The challenges involved in playing the piano to a high level are immense. You need complete control of hundreds of movements in your fingers, concentration for the whole of a piece, musicality in shaping phrases, and so the list goes on. Now imagine that you have to do this with one hand.
With a lot of repertoire requiring two hands, you may think that playing a piano with one hand to a high level is not achievable. However, pianist Nicholas McCarthy has proved this is simply not the case. Born without his right hand, Nick initially wanted to be a chef but then became entranced by classical piano music. In this amazing short interview with the BBC, Nick explains the many challenges that were presented to him by respected learning institutions, a shameful story when you watch how beautifully he plays.
Nick also gives insight to the great deal of one handed piano repertoire that is out there. It came about during the horror of WWI, when pianist Paul Wittgenstein, brother of philosopher Ludwig Wittgenstein, had his right arm amputated after receiving an injury in battle. Paul became determined to continue his career using only his left hand.
In addition to rearranging many pieces from the standard repertoire for one hand, Paul wrote to a whole list of famous composers and asked them to write one handed piano pieces for him. Benjamin Britten, Sergei Prokofiev, Richard Strauss and Maurice Ravel all wrote pieces for him.
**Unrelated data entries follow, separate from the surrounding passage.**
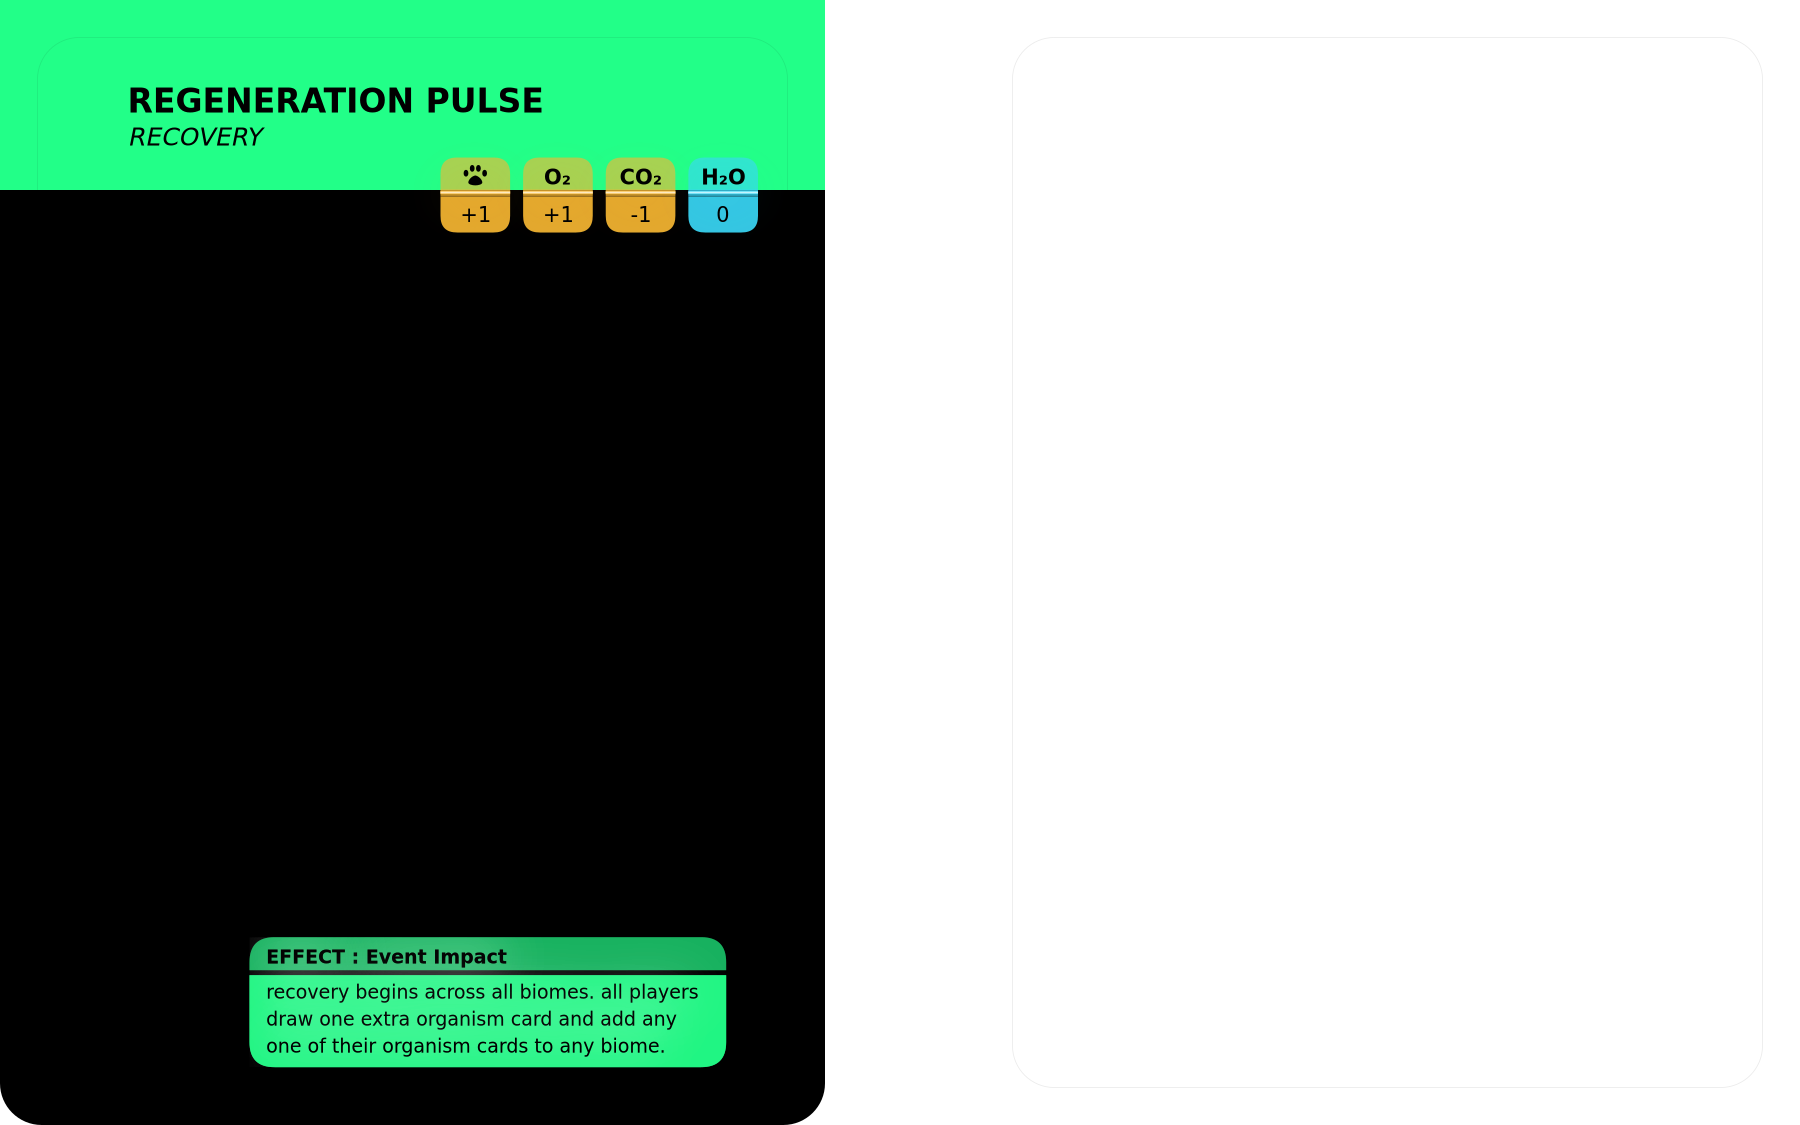
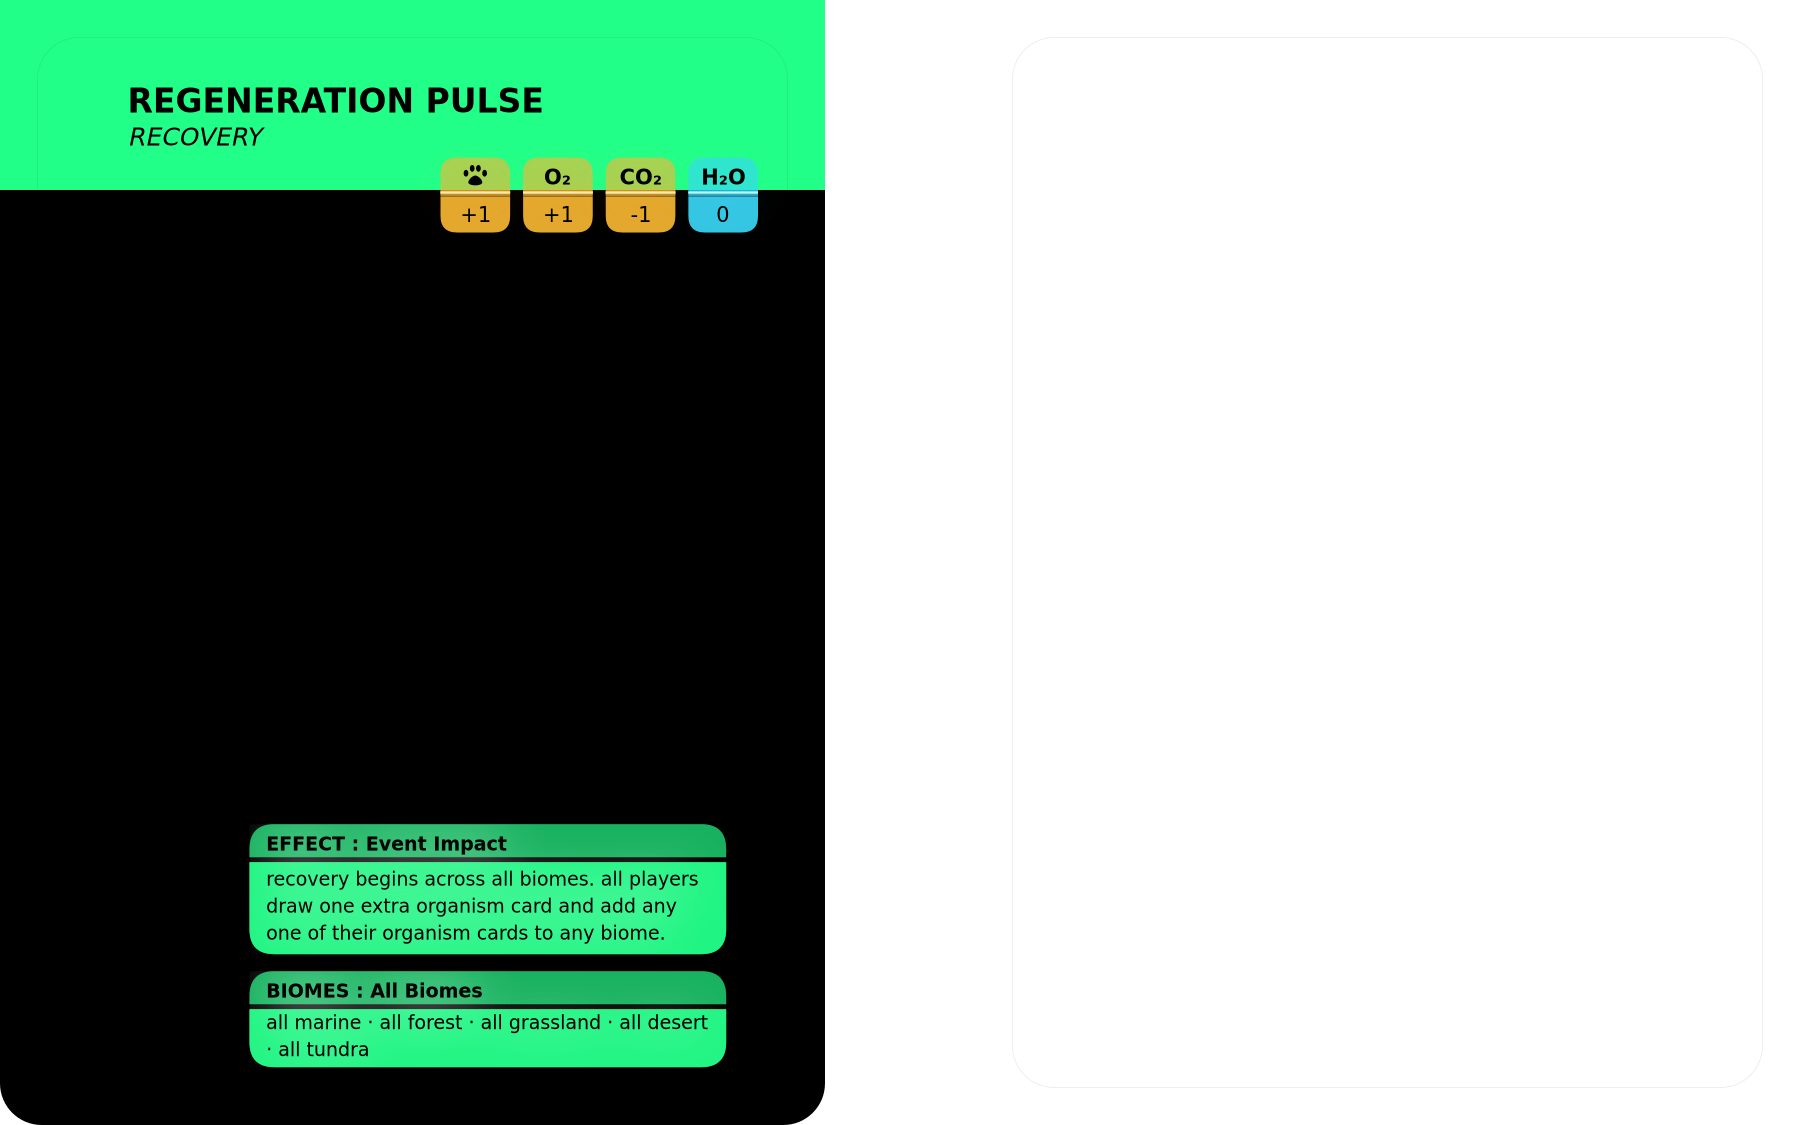
Enhance biome classifications and effectText descriptions for recovery events in event-cards.json and layout-event-card.js for improved clarity and consistency across all biomes.

Changed region(s): [[0.1244, 0.7156, 0.4044, 0.9333]]

diff --git a/game/lib/event-cards/layout-event-card.js b/game/lib/event-cards/layout-event-card.js
@@ -38,17 +38,27 @@ function getEventFieldDefinitions(event) {
     sub: event.effectText || null,
   });
 
-  // Field 2: Biomes (negative)
-  if (event.biomesBad && event.biomesBad.length) {
-    // Extract biome types and descriptions (matching organism card style)
-    const biomeTypes = [...new Set(event.biomesBad.map(biome => {
+  // Field 2: Biomes (negative or positive)
+  const biomesData = event.biomesBad && event.biomesBad.length ? event.biomesBad : (event.biomesGood && event.biomesGood.length ? event.biomesGood : null);
+  
+  if (biomesData) {
+    // Extract main biome types only (before parentheses) - keep only the 5 main categories, exclude Wetlands
+    const mainCategorySet = new Set();
+    biomesData.forEach(biome => {
       const match = biome.match(/^([^(]+)/);
-      return match ? match[1].trim() : biome;
-    }))];
+      if (match) {
+        const category = match[1].trim();
+        // Include "All Biomes" or "All Biomes Present", and the 5 main categories (exclude Wetlands)
+        if (category.startsWith('All Biomes') || ['Marine', 'Forest', 'Grassland', 'Desert', 'Tundra'].includes(category)) {
+          mainCategorySet.add(category);
+        }
+      }
+    });
+    const biomeTypes = Array.from(mainCategorySet);
     
-    // Extract all individual biome descriptions
+    // Extract all individual biome descriptions for subtitle (including wetlands types)
     const allDescriptions = [];
-    event.biomesBad.forEach(biome => {
+    biomesData.forEach(biome => {
       const match = biome.match(/\(([^)]+)\)/);
       if (match) {
         let desc = match[1].trim();
@@ -80,14 +90,16 @@ function getEventFieldDefinitions(event) {
       }
     });
     
-    const biomeTypesList = biomeTypes.join(', ');
+    const biomeTypesList = biomeTypes.length > 0 ? biomeTypes.join(', ') : '';
     const biomeDescList = groupedList.length > 0 ? groupedList.join(' · ') : null;
     
-    fields.push({
-      label: 'Biomes',
-      main: biomeTypesList,
-      sub: biomeDescList,
-    });
+    if (biomeTypesList || biomeDescList) {
+      fields.push({
+        label: 'Biomes',
+        main: biomeTypesList,
+        sub: biomeDescList,
+      });
+    }
   }
 
   // Field 3: Organisms (negative)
The music has since become an integral part of all pianists’ repertoire, with many two handed pianists taking up the challenge to perform this beautiful music with one hand.
An inspiring story of perseverance against all odds, please share this story!